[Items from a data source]

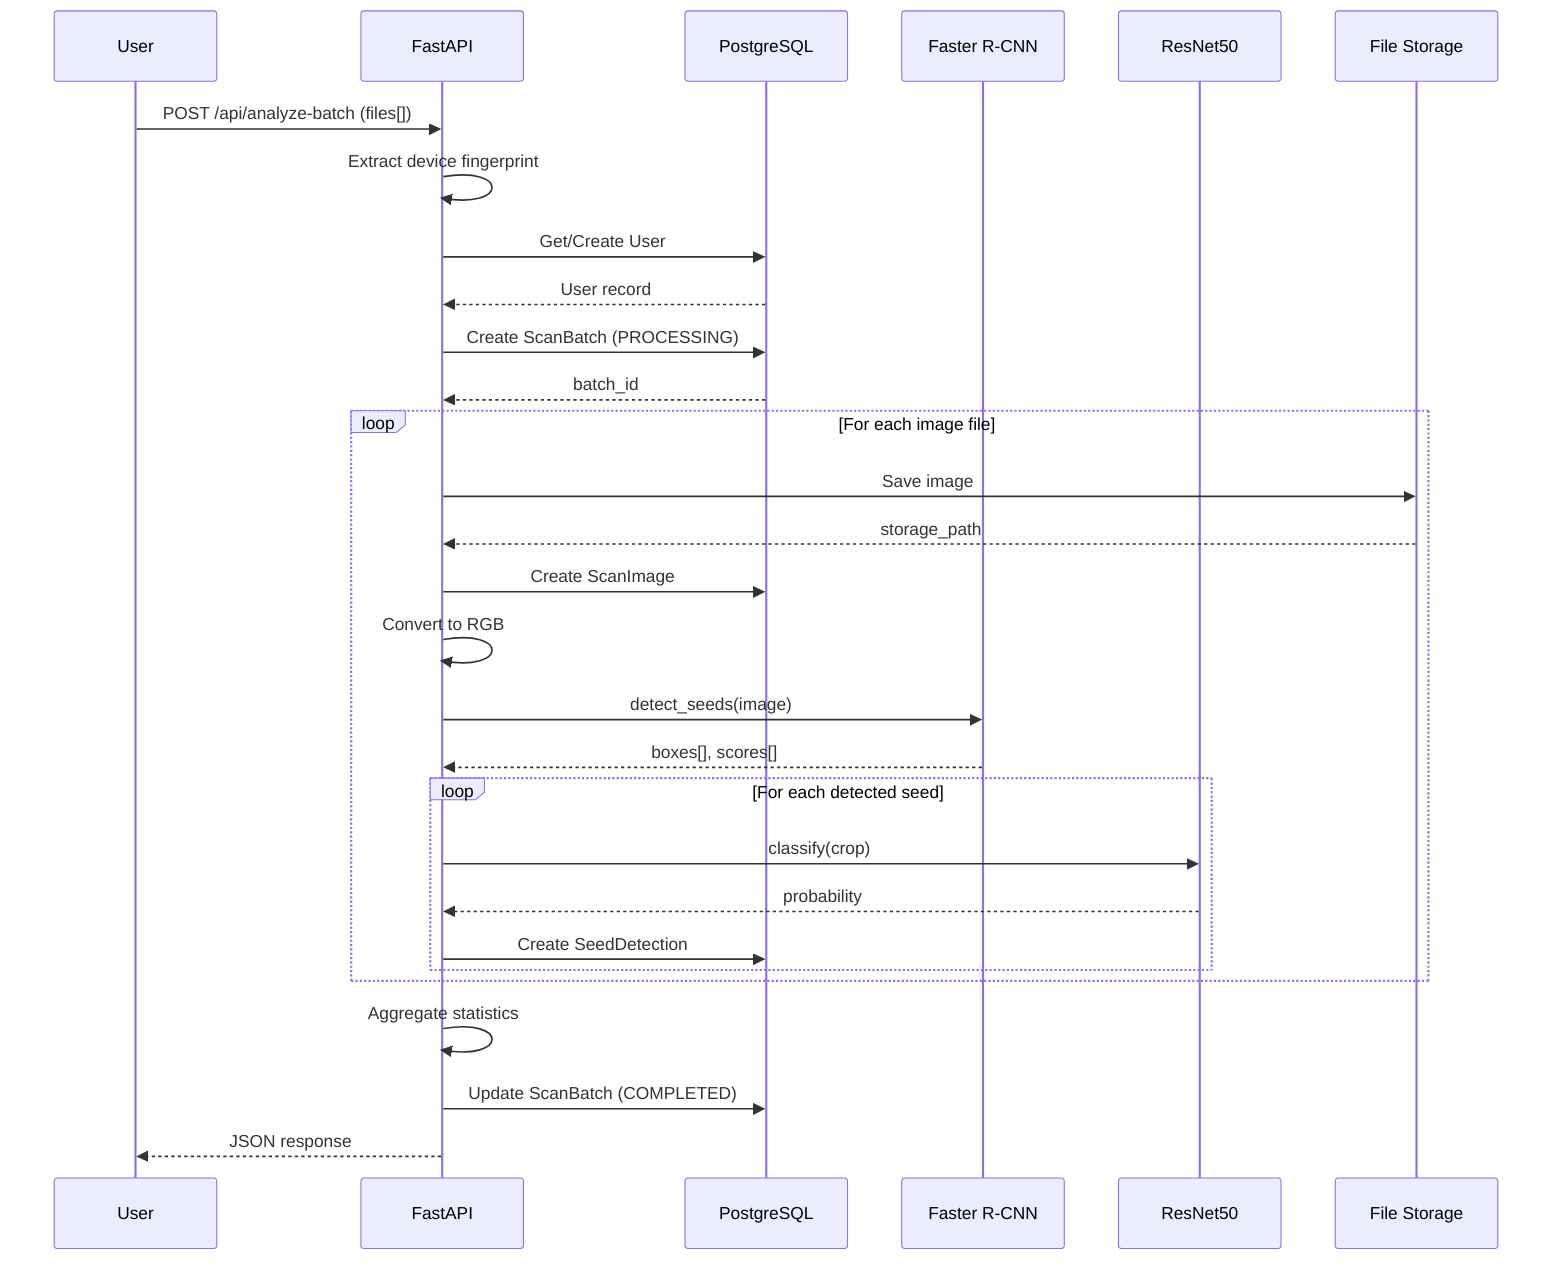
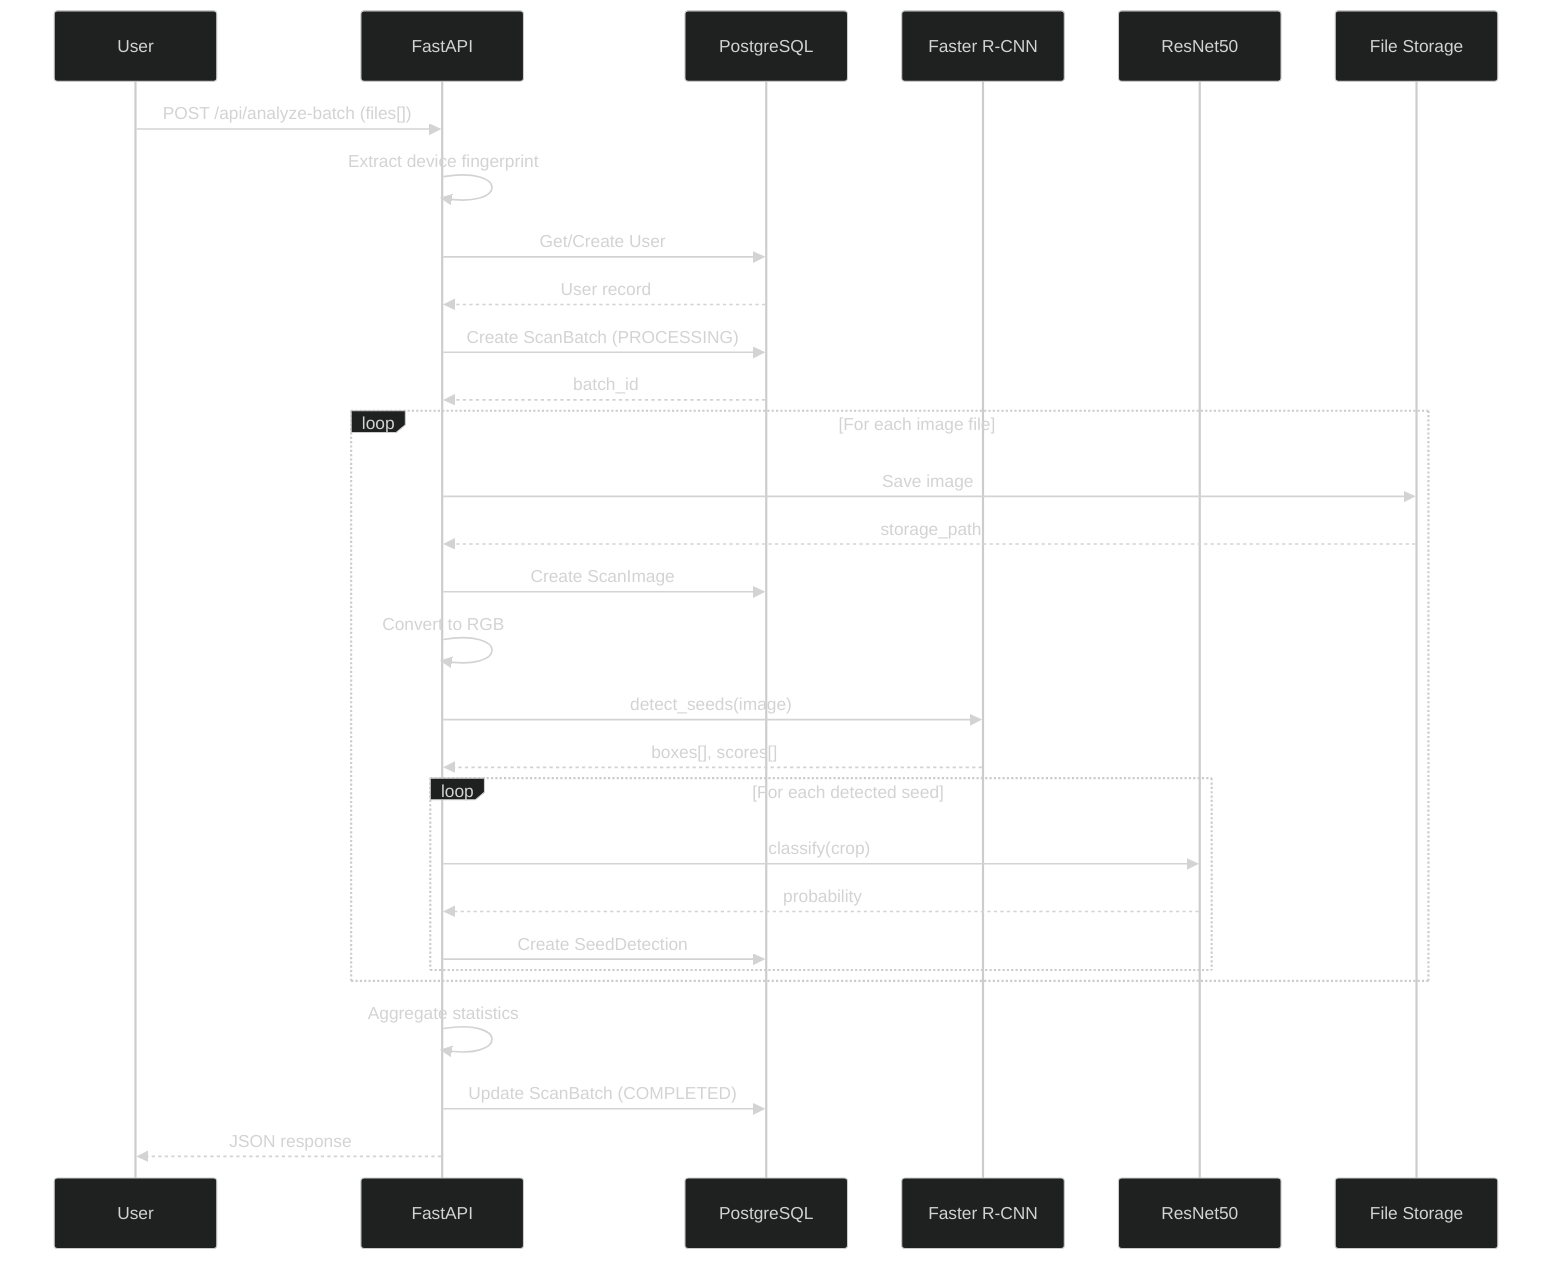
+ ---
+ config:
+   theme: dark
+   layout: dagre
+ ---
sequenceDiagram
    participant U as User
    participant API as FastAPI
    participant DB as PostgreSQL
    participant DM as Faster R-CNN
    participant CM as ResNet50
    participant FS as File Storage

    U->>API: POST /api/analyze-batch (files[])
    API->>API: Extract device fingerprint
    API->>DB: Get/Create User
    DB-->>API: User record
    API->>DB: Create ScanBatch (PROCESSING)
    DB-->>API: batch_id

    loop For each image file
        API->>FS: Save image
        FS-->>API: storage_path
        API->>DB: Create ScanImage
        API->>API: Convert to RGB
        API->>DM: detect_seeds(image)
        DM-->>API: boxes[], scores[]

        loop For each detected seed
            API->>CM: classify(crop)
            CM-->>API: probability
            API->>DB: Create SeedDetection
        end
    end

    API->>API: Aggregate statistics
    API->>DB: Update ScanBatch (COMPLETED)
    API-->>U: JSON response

* **Task**
Only the lines from the one containing "API->>API: Aggregate statistics" through the last line of the entries above should be copied, exactly as written.

* **Response to this exercise**
    API->>API: Aggregate statistics
    API->>DB: Update ScanBatch (COMPLETED)
    API-->>U: JSON response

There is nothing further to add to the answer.